When your parent  is diagnosed with dementia, it can be equally devastating for them and for you. What should you do? What steps should you take to make sure that your parent has the care and support he or she needs?

Today, let’s look at four critical first steps you and your family should take when an older loved one gets a diagnosis of Alzheimer’s or other dementia disorder.


1. Work with your loved one’s doctor to rule out treatable physiological causes

Some forms of dementia aren’t caused by neurological deterioration. They could be side effects of other physical ailments like heart disease, brain masses, or intracranial bleeds, or by over-medication or drug interactions from regular prescription regimens. In such cases, treatment of the underlying causes might improve or alleviate dementia symptoms.

dementia-diagnosis.jpgYour parent’s doctor will likely order blood work and scans to rule out primary causes. Your loved one may need an MRI to look for evidence of tumors or stroke damage, or an echocardiogram to check for heart disease.

If the doctor suspects that polypharmacy or adverse drug interactions caused your parent’s dementia-like symptoms, he or she may attempt to control the symptoms by revising the medication regimen. You may be asked to help monitor your parent’s medication compliance and to log symptoms to help the doctor reach a definitive diagnosis.

Often, though, dementia symptoms are idiopathic, meaning they have no discernible cause. Alzheimer’s is an idiopathic dementia variant. In such cases, supportive care is the only option.


2. Ask questions and do your research

Your parent will need a lot of understanding and support. Eventually, he or she will need caregiving from a family member, home nursing providers or a residential memory care home.

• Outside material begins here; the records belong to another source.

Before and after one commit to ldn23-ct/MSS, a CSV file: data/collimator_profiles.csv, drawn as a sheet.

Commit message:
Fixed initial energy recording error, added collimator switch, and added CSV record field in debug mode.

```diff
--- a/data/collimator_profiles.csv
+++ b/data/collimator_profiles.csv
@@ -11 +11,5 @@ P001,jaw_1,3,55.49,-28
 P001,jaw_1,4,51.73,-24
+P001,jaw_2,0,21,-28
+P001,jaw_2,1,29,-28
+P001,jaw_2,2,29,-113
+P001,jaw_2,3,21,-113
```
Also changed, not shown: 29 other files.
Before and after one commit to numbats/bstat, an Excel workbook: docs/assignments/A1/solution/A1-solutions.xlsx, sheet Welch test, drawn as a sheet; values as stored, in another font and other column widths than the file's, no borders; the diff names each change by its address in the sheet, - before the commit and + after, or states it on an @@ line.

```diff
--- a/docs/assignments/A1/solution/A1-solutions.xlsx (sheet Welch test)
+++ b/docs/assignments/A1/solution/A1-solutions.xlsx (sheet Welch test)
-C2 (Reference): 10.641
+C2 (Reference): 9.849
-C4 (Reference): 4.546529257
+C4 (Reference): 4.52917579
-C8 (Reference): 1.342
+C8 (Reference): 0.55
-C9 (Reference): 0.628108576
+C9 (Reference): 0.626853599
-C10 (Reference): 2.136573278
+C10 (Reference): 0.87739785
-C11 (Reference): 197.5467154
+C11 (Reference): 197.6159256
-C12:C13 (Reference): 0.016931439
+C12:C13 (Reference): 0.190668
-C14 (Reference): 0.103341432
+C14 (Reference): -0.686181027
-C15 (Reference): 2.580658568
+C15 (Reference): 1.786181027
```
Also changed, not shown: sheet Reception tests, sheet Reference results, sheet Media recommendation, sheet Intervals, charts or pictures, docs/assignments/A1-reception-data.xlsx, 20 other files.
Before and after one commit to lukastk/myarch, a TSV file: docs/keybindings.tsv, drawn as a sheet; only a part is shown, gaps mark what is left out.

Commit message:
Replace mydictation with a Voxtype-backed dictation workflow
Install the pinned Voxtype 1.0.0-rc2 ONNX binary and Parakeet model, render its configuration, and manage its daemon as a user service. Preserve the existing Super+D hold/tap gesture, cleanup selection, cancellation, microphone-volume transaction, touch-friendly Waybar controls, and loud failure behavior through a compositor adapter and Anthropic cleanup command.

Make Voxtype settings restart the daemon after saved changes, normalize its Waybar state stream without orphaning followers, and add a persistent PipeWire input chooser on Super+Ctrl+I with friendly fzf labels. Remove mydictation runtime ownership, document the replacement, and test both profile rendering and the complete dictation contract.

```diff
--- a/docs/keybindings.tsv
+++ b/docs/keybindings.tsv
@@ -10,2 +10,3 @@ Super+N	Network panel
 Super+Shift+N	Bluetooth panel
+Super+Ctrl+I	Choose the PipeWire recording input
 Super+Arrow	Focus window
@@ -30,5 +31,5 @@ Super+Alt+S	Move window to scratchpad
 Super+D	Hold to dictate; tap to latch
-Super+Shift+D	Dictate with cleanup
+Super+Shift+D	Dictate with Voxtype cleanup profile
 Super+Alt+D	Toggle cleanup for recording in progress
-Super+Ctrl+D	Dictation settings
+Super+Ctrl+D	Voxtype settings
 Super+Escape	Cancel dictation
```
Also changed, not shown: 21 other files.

Regardless of where, or from whom, your parent receives memory support and nursing care, he or she will become more and more reliant on you to make well-informed medical decisions. To that end, you should begin learning as much as you can about dementia caregiving, as quickly as you can, so that you’ll be ready to make the right choices for your parent.

You might consider joining a dementia caregiver support group. There are several here in Cincinnati, including the group that meets monthly here at Marjorie P. Lee. It may be helpful to network with other caregivers and receive mutual support from them.

Your parent’s doctor should be able to provide you with introductory information or bridge you over to community-based learning and services. The Greater Cincinnati Chapter of the Alzheimer’s Association and the Council on Aging can also connect you with learning opportunities, support groups and resources.

1_MRI-Virtual-Window.jpgYou can also learn quite a bit online, but be careful of your sources. Stick to information from reputable medical provider organizations, the National Institutes for Health, the Centers for Disease Control and Prevention (CDC) and well-regarded dementia advocacy or dementia support organizations.

Do not trust everything you read in commercial publications or on ad-supported websites like WebMD. Don’t trust others’ unsubstantiated social media posts, or any sites that present dubiously-sourced medical opinions or unsupported assertions.

Most importantly, make sure you discuss anything you learn with your parent’s doctor before you act on it.


3. Work with your parent to make financial, legal and medical arrangements in advance

If your parent’s dementia hasn’t yet progressed to the point that he or she is debilitated, make sure you work with him or her to develop a care plan.

Now is the time for your parent to choose a residential retirement care provider, to designate his or her medical, legal and financial powers of attorney, and to complete a living will or advance care directive. If your parent has specific ideas for the dispensation of assets, those should be spelled out in legal documentation while he or she can still direct.


4. Provide for additional support or possible move 

Dementia symptoms may progress slowly at first, then rapidly worsen. It may not be safe for your parent to continue living alone — especially if his or her life partner is already deceased or otherwise unable to provide daily care. If you or one of your siblings is willing to provide daily care, it may be time to move your parent into a family caregiver’s home, or hire  a care partner if that’s not an option.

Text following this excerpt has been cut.